It’s rare for nonprofit board directors not to participate in fundraising in some way. Before accepting a position on a nonprofit board, it’s wise to ask if they expect you to pursue personal or professional sources of donations from people you know. Some nonprofits adhere to a “give or get” philosophy, which means that the board expects their peers to acquire donations from their personal or professional networks. If they aren’t successful, the board expects them to personally donate the difference in the amount they failed to fundraise.

Larger nonprofit organizations often plan for an annual gala. Board directors who give at this event should learn ahead of time if any amounts they contribute during the gala will count toward their yearly annual giving.

New board directors can also expect to give of their time and expertise. Fellow board members should be clear about how much time they expect you to offer and how they expect you to use your expertise for the good of the organization.

  1. Expectations for Term Limits

Board terms for nonprofit organizations range from one year to several years.
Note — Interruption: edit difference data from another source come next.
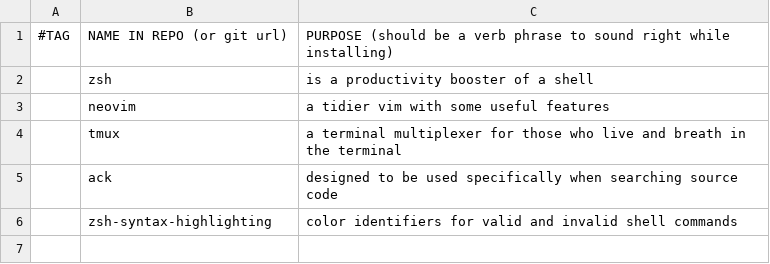
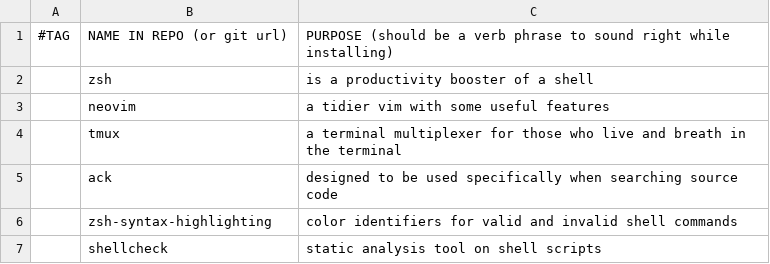
Before and after one commit to alimbaga/wslauto, a CSV file: progs.csv, drawn as a sheet; the diff names each change by its address in the sheet, - before the commit and + after, or states it on an @@ line.

```diff
--- a/progs.csv
+++ b/progs.csv
+row 7:  | shellcheck | static analysis tool on shell scripts
```
Also changed, not shown: 1 other file.
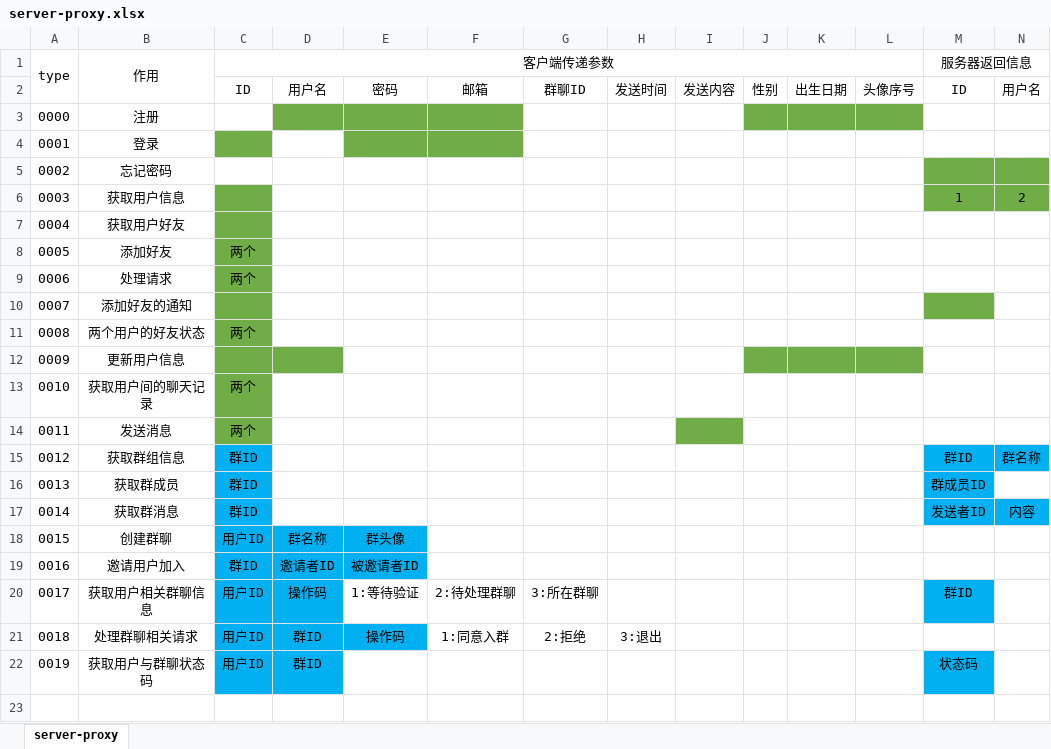
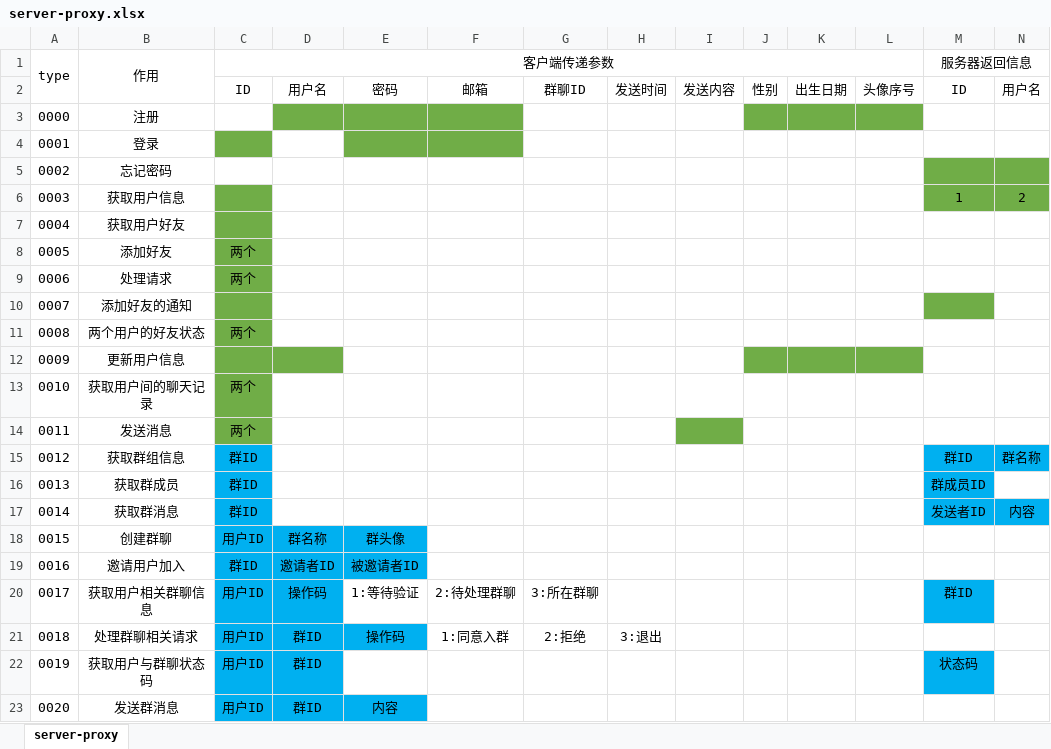
Before and after one commit to yang48699997/Chat, an Excel workbook: docs/server-proxy.xlsx, sheet server-proxy, drawn as a sheet; only a part is shown; values as stored, in another font and other column widths than the file's, no borders; rows hold the shown columns only; the diff names each change by its address in the sheet, - before the commit and + after, or states it on an @@ line.

Commit message:
update server proxy

```diff
--- a/docs/server-proxy.xlsx (sheet server-proxy)
+++ b/docs/server-proxy.xlsx (sheet server-proxy)
+row 23: 0020 | 发送群消息 | 用户ID | 群ID | 内容
```
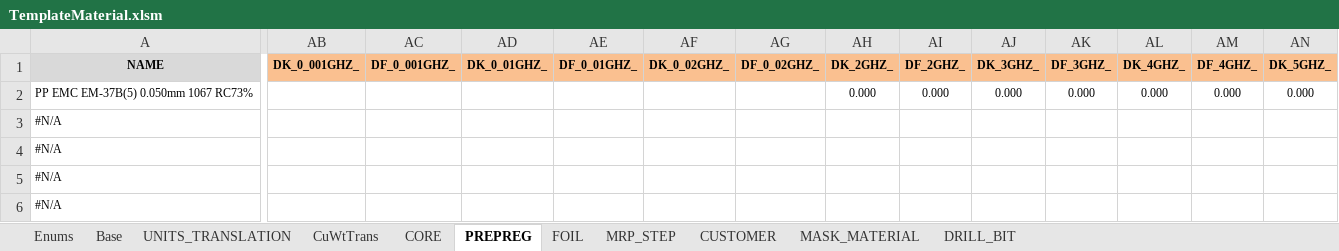
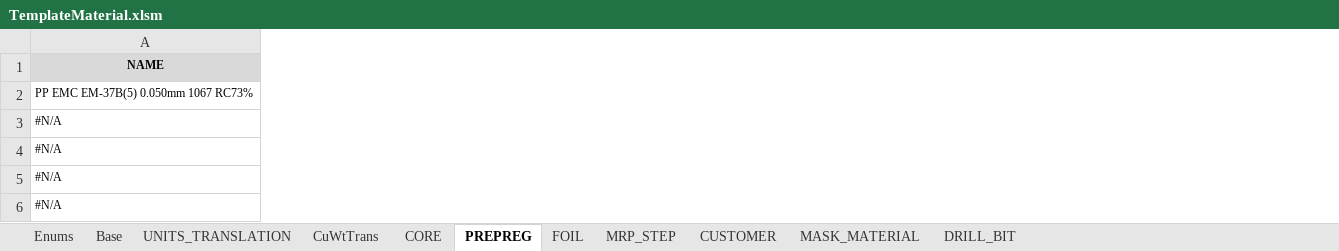
Before and after one commit to hoangnam28/manage_work_BE, an Excel workbook: manage_work_BE/src/public/template/TemplateMaterial.xlsm, sheet PREPREG, drawn as a sheet; only a part is shown, gaps mark what is left out; values as stored, in another font and other column widths than the file's, no borders; conditional formats not drawn; the diff covers the shown part only; the diff names each change by its address in the sheet, - before the commit and + after, or states it on an @@ line.

```diff
--- a/manage_work_BE/src/public/template/TemplateMaterial.xlsm (sheet PREPREG)
+++ b/manage_work_BE/src/public/template/TemplateMaterial.xlsm (sheet PREPREG)
@@ column AB (DK_0_001GHZ_) hidden, empty @@
@@ column AC (DF_0_001GHZ_) hidden, empty @@
@@ column AD (DK_0_01GHZ_) hidden, empty @@
@@ column AE (DF_0_01GHZ_) hidden, empty @@
@@ column AF (DK_0_02GHZ_) hidden, empty @@
@@ column AG (DF_0_02GHZ_) hidden, empty @@
@@ column AH (DK_2GHZ_) hidden, row 2: 0.000 @@
@@ column AI (DF_2GHZ_) hidden, row 2: 0.000 @@
@@ column AJ (DK_3GHZ_) hidden, row 2: 0.000 @@
@@ column AK (DF_3GHZ_) hidden, row 2: 0.000 @@
@@ column AL (DK_4GHZ_) hidden, row 2: 0.000 @@
@@ column AM (DF_4GHZ_) hidden, row 2: 0.000 @@
@@ column AN (DK_5GHZ_) hidden, row 2: 0.000 @@
```
Also changed, not shown: 19 removed columns elsewhere in this sheet, sheet CORE, formulas that keep their value, hidden cells, 1 other file.
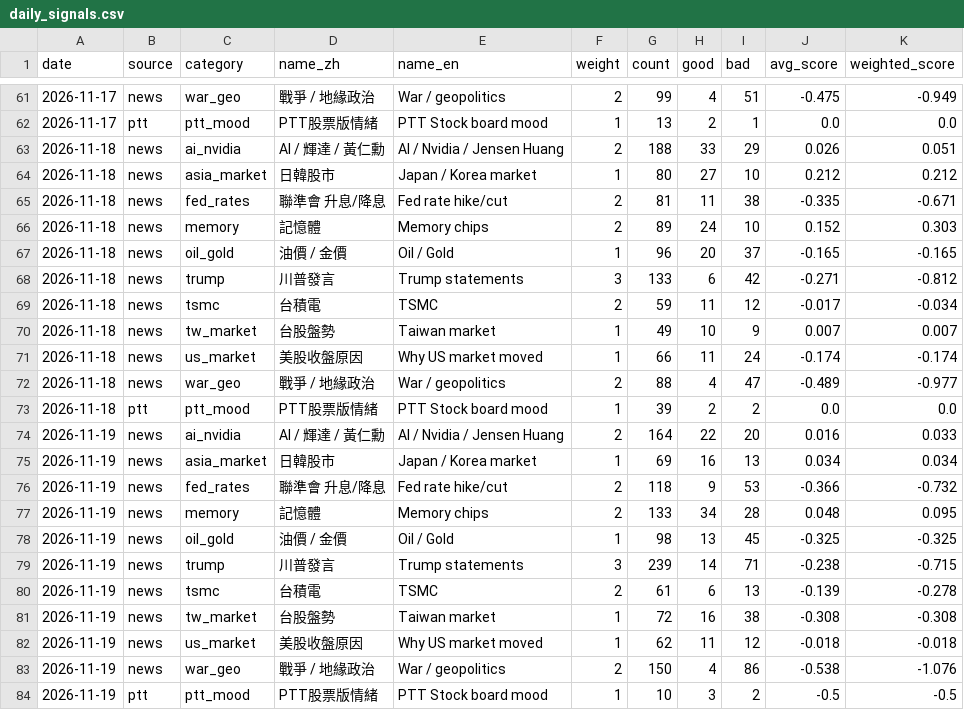
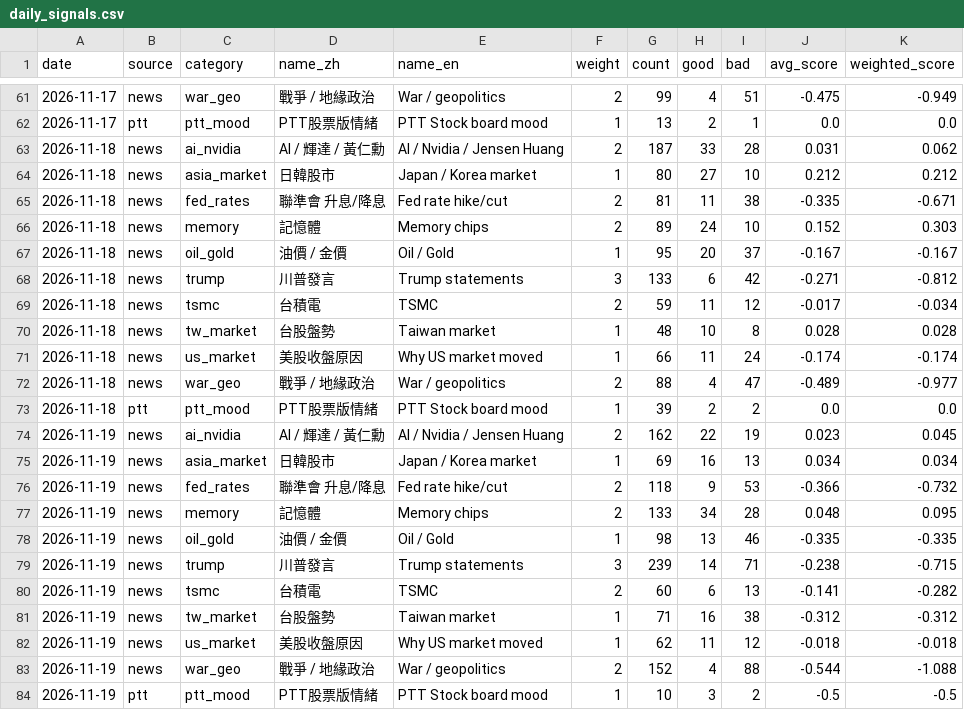
Before and after one commit to simpletechsa/data-notes, a CSV file: data/daily_signals.csv, drawn as a sheet; only a part is shown, gaps mark what is left out; the diff covers the shown part only.

```diff
--- a/data/daily_signals.csv
+++ b/data/daily_signals.csv
@@ -62,3 +62,3 @@
 2026-11-17,ptt,ptt_mood,PTT股票版情緒,PTT Stock board mood,1,13,2,1,0.0,0.0
-2026-11-18,news,ai_nvidia,AI / 輝達 / 黃仁勳,AI / Nvidia / Jensen Huang,2,188,33,29,0.026,0.051
+2026-11-18,news,ai_nvidia,AI / 輝達 / 黃仁勳,AI / Nvidia / Jensen Huang,2,187,33,28,0.031,0.062
 2026-11-18,news,asia_market,日韓股市,Japan / Korea market,1,80,27,10,0.212,0.212
@@ -66,6 +66,6 @@
 2026-11-18,news,memory,記憶體,Memory chips,2,89,24,10,0.152,0.303
-2026-11-18,news,oil_gold,油價 / 金價,Oil / Gold,1,96,20,37,-0.165,-0.165
+2026-11-18,news,oil_gold,油價 / 金價,Oil / Gold,1,95,20,37,-0.167,-0.167
 2026-11-18,news,trump,川普發言,Trump statements,3,133,6,42,-0.271,-0.812
 2026-11-18,news,tsmc,台積電,TSMC,2,59,11,12,-0.017,-0.034
-2026-11-18,news,tw_market,台股盤勢,Taiwan market,1,49,10,9,0.007,0.007
+2026-11-18,news,tw_market,台股盤勢,Taiwan market,1,48,10,8,0.028,0.028
 2026-11-18,news,us_market,美股收盤原因,Why US market moved,1,66,11,24,-0.174,-0.174
@@ -73,3 +73,3 @@
 2026-11-18,ptt,ptt_mood,PTT股票版情緒,PTT Stock board mood,1,39,2,2,0.0,0.0
-2026-11-19,news,ai_nvidia,AI / 輝達 / 黃仁勳,AI / Nvidia / Jensen Huang,2,164,22,20,0.016,0.033
+2026-11-19,news,ai_nvidia,AI / 輝達 / 黃仁勳,AI / Nvidia / Jensen Huang,2,162,22,19,0.023,0.045
 2026-11-19,news,asia_market,日韓股市,Japan / Korea market,1,69,16,13,0.034,0.034
@@ -77,8 +77,8 @@
 2026-11-19,news,memory,記憶體,Memory chips,2,133,34,28,0.048,0.095
-2026-11-19,news,oil_gold,油價 / 金價,Oil / Gold,1,98,13,45,-0.325,-0.325
+2026-11-19,news,oil_gold,油價 / 金價,Oil / Gold,1,98,13,46,-0.335,-0.335
 2026-11-19,news,trump,川普發言,Trump statements,3,239,14,71,-0.238,-0.715
-2026-11-19,news,tsmc,台積電,TSMC,2,61,6,13,-0.139,-0.278
-2026-11-19,news,tw_market,台股盤勢,Taiwan market,1,72,16,38,-0.308,-0.308
+2026-11-19,news,tsmc,台積電,TSMC,2,60,6,13,-0.141,-0.282
+2026-11-19,news,tw_market,台股盤勢,Taiwan market,1,71,16,38,-0.312,-0.312
 2026-11-19,news,us_market,美股收盤原因,Why US market moved,1,62,11,12,-0.018,-0.018
-2026-11-19,news,war_geo,戰爭 / 地緣政治,War / geopolitics,2,150,4,86,-0.538,-1.076
+2026-11-19,news,war_geo,戰爭 / 地緣政治,War / geopolitics,2,152,4,88,-0.544,-1.088
 2026-11-19,ptt,ptt_mood,PTT股票版情緒,PTT Stock board mood,1,10,3,2,-0.5,-0.5
```
Also changed, not shown: 47 edited cells elsewhere in this file, data/run_log.csv, 5 other files.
Be sure to ask how long your board position will last. The board typically has staggered terms so that the entire board doesn’t refresh all at once. Your length of service depends on whether you’re finishing someone else’s term and the length of term for your seat. Some boards hold an automatic expectation that you will automatically renew your term. Know when your term ends and let the rest of the board know ahead of time if you don’t intend to serve a subsequent term.

  1. Expectations for Nonprofit Board Duties

Perhaps you already have some ideas about how you feel you can best contribute your time and talents to the organization. The rest of the board may have other ideas for you. It’s best to get on the same page with other board members regarding their expectations. Ask ahead of time if you can select the tasks you want to perform and the committees on which you want to serve.

  1. Does the Nonprofit Have Directors and Officers Insurance Liability Coverage?

While it may not seem immediately important, board director candidates should inquire about whether the board has a liability policy for directors and officers. This type of policy is also called a D&O policy. According to a 2012 Towers Watson survey, about 63% of nonprofits filed a liability claim. D&O insurance covers board directors, their spouses, their assets and the organization’s assets. Board directors of nonprofits that have no D&O insurance or inadequate limits may want to consider obtaining a personal umbrella policy. Be aware that many personal umbrella insurance policies exclude coverage for insureds who serve on boards of directors.

Final Tips on Joining a Nonprofit Board of Directors

Before offering your final acceptance for a nonprofit board seat, do as much research on the organization and the current board as you can. Learn whether they’re a start-up and whether they’re struggling or growing. Ask for a copy of their bylaws, last meeting minutes and financial statements. Ask other board members whether the board truly engages in strategic issues that affect the future of the organization. If in doubt, start small and get your feet wet by volunteering or serving on a committee.